Thursday, August 12, 2010

The phantom comb (and other analogies)

I recounted on Froogville a little while back how I had finally been driven to shave my head.

I'm quite happy with my 'new look', overall. And the initial novelty is wearing off: I no longer find myself stroking my own head every couple of minutes to test the continually softening texture of the bristles.

However, it's beginning to bug me that every time I step out of the shower - every time I set foot in the bathroom for any reason, in fact - I suddenly find my comb in my hand.

I am still a good two or three months away from needing the services of a comb again. At the conscious level, I am fully aware of this. But the more primitive centres of my brain are obviously locked in a (disturbingly vain??) set pattern of "bathroom - mirror - COMB".

I am trying very hard to 'reprogram' myself, but..... every time I relax my vigilance the slightest little bit, the subconscious takes over and I'm picking up the bloody comb again.

I fear I have the same problem with drinking and bars. At the conscious level, I am very happy with my decision to abstain from alcohol this month. I don't think I've ever found it easier to undertake one of these dry spells. I'm actually, sort of, enjoying it. I'm starting to think that I could extend this run of abstinence beyond my original plan of 28 days - or at least, cut down very drastically when I do resume my wicked drinking ways.

Except that...... whenever I'm in a bar, something like The Phantom Comb Syndrome takes over: my subconscious brain doesn't get the whole not-drinking thing, and it keeps nagging me, nagging me, nagging me, two or three times every minute: "Why haven't you bought a drink yet? Why haven't you bought a drink yet? No, not that - a real drink! Why haven't you bought some alcohol yet??"

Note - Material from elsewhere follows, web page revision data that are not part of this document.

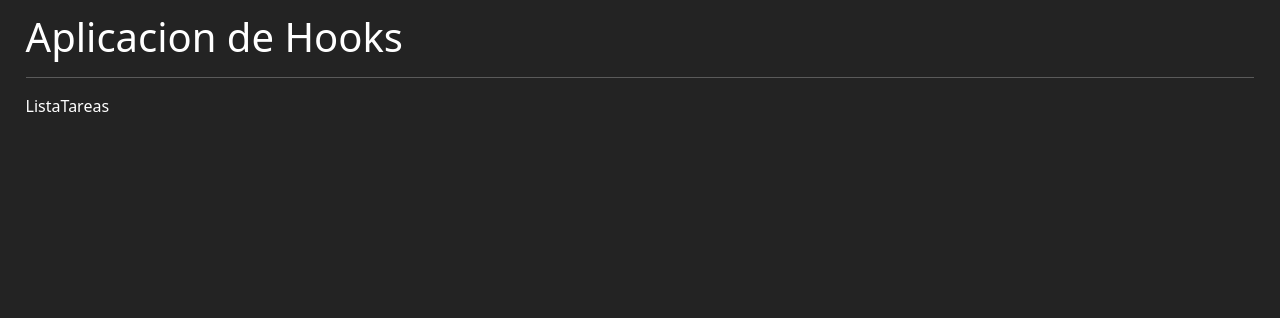
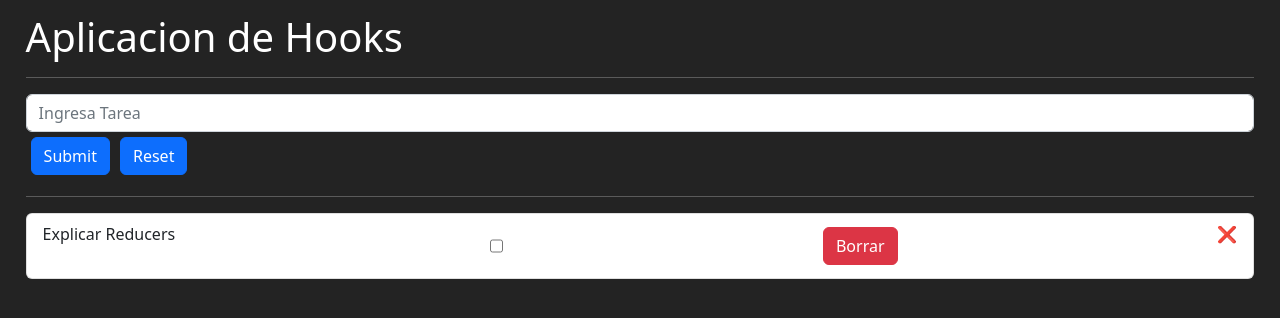
Before and after one commit to Krespee/CursoReact, a React (Vite) app: page / in a window 1280 px wide. Shown: the top 318 px of the page. Built offline with nearby package versions, Linux system fonts and the light colour scheme.

Commit message:
finalizando utilizacion de useReducer

```diff
--- a/src/components/ListaTareas.jsx
+++ b/src/components/ListaTareas.jsx
@@ -1,5 +1,8 @@
+import { useReducer } from "react";
+import { useForm } from "../hooks/useForm";
+
 const initalState = [{
-    id:1,
+    id: new Date().getTime(),
     tarea: "Explicar Reducers",
     finalizada: false
 }];
@@ -10,14 +13,7 @@
     finalizada: false
 }
 
-const agrearTarea = {
-    type: "[TAREAS] Agregar Tarea",
-    payload: nuevaTarea
-}
-const editarTarea = {
-    type: "[TAREAS] Editar Tarea",
-    payload: nuevaTarea
-}
+
 const eliminarTarea = {
     type: "[TAREAS] Eliminar Tarea",
 }
@@ -31,34 +27,120 @@
     case "[TAREAS] Agregar Tarea":
         return [...state, action.payload]
 
-    case "[TAREAS] Editar Tarea":
-        for (const key of state) {
-            if (key.id == action.payload.id) {
-
-            }else{
-                console.log("No Se encontro el elemento a editar");
+    case "[TAREAS] Finzalizar Tarea":
+        return state.map(tarea => {
+            if (tarea.id === action.payload) {
+                return{
+                    ...tarea,
+                    finalizada: !tarea.finalizada
+                }
             }
-        }
+            return tarea
+        })
 
     case "[TAREAS] Eliminar Tarea":
-        return [...state, action.payload]
+        return state.filter (tarea => tarea.id != action.payload)
 
     case "[TAREAS] Borrar Tarea":
-        return [...state, action.payload]
+        return []
 
     default:
-        break;
+        return state
    }
-    return state
 }
 
-console.log(tareaReducer(initalState, editarTarea));
+// console.log(tareaReducer(initalState, editarTarea));
 
 
 
 
 export const ListaTareas = () => {
+
+    const [state, dispatch] = useReducer(tareaReducer, initalState)
+
+    const {tarea, formState, onInputChange} = useForm({tarea :""})
+
+    const agrearTarea = (e) =>{
+        e.preventDefault()
+        if (formState.tarea == "") return
+        console.log(formState);
+        const tarea = {
+            id: new Date().getTime(),
+            tarea: formState.tarea,
+            finalizada:false
+        }
+        const action = {
+         type: "[TAREAS] Agregar Tarea",
+         payload: tarea
+        }
+        dispatch(action)
+    }
+
+    const marcarFinalizada = ({id}) =>{
+
+        const action = {
+            type: "[TAREAS] Finzalizar Tarea",
+            payload: id
+        }
+
+        dispatch(action)
+    }
+
+    const eliminarTarea = ({id}) =>{
+        const action = {
+            type: "[TAREAS] Eliminar Tarea",
+            payload: id
+        }
+
+        dispatch(action)
+    }
+
+    const reset = () =>{
+        const action = {
+            type: "[TAREAS] Borrar Tarea",
+            payload: ""
+        }
+        dispatch(action)
+    }
   return (
-    <div>ListaTareas</div>
+    <>
+        <form onSubmit={agrearTarea}>
+            <div className="form-group">
+             <input
+             type="text"
+             className="form-control"
+             id="tarea"
+             name="tarea"
+             placeholder="Ingresa Tarea"
+             value={tarea}
+             onChange={onInputChange}
+             />
+            </div>
+            <button type="submit" className="btn btn-primary">Submit</button>
+            <button type="button" className="btn btn-primary" onClick={reset}>Reset</button>
+        </form>
+
+        <hr />
+        <ul className="list-group">
+            {state.map(item =>{
+                return(
+
+                <li className="list-group-item d-flex justify-content-between" key={item.id}>
+                    <span>{item.tarea}</span>
+                    <input
+                        type="checkbox"
+                        value={item.finalizada}
+                        onChange={() => marcarFinalizada(item)}
+                    />
+                    <button
+                    className="btn btn-danger"
+                    onClick={()=>eliminarTarea(item)}
+                    >Borrar</button>
+                    {item.finalizada ? "✅" : "❌"}
+                    </li>
+                )
+            })}
+        </ul>
+    </>
   )
 }
```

I think this is why it's such a trial for me to stay DRY if I go out on the town, why time seems to drag so terribly. It's that nasty little ingrained habit in my subconscious mind to expect an alcoholic drink every time I'm in a bar, peevishly piping up to register its complaint and bafflement every few seconds. That, I think, is what keeps reminding me of the (non-)passage of time, and can make the evenings seem so insufferably long.

Well, I suppose I have reinforced that expectation countless thousands (gawd, probably tens or hundreds of thousands) of times now. It's quite a task to try to undo that much conditioning. I'm not sure that I'm ever going to be able to throw the 'OFF' switch on that pestering inner voice.

Then again, I haven't picked up my comb for a few days now. Maybe there's hope......


The British Cowboy said...

Far from it being my habit to lecture you... :)

Maybe you should print this post out and stick it in your wallet, to read to yourself again when you exhibit your usual callousness towards smokers.

It's combining that subconscious programming with one of the greatest physical addictions...

Froog said...

Well, as you know, Cowboy, I have the highest respect for smokers who are trying - even with limited success - to give up, precisely because I appreciate how very difficult it is.

However, I have enormous contempt for those who perversely or complacently persist in the habit - and make fatuous attempts to defend or justify their vice, and their supposed 'right' to practise it in public (in disregard of the hugely negative impact it may have on the health and comfort of others).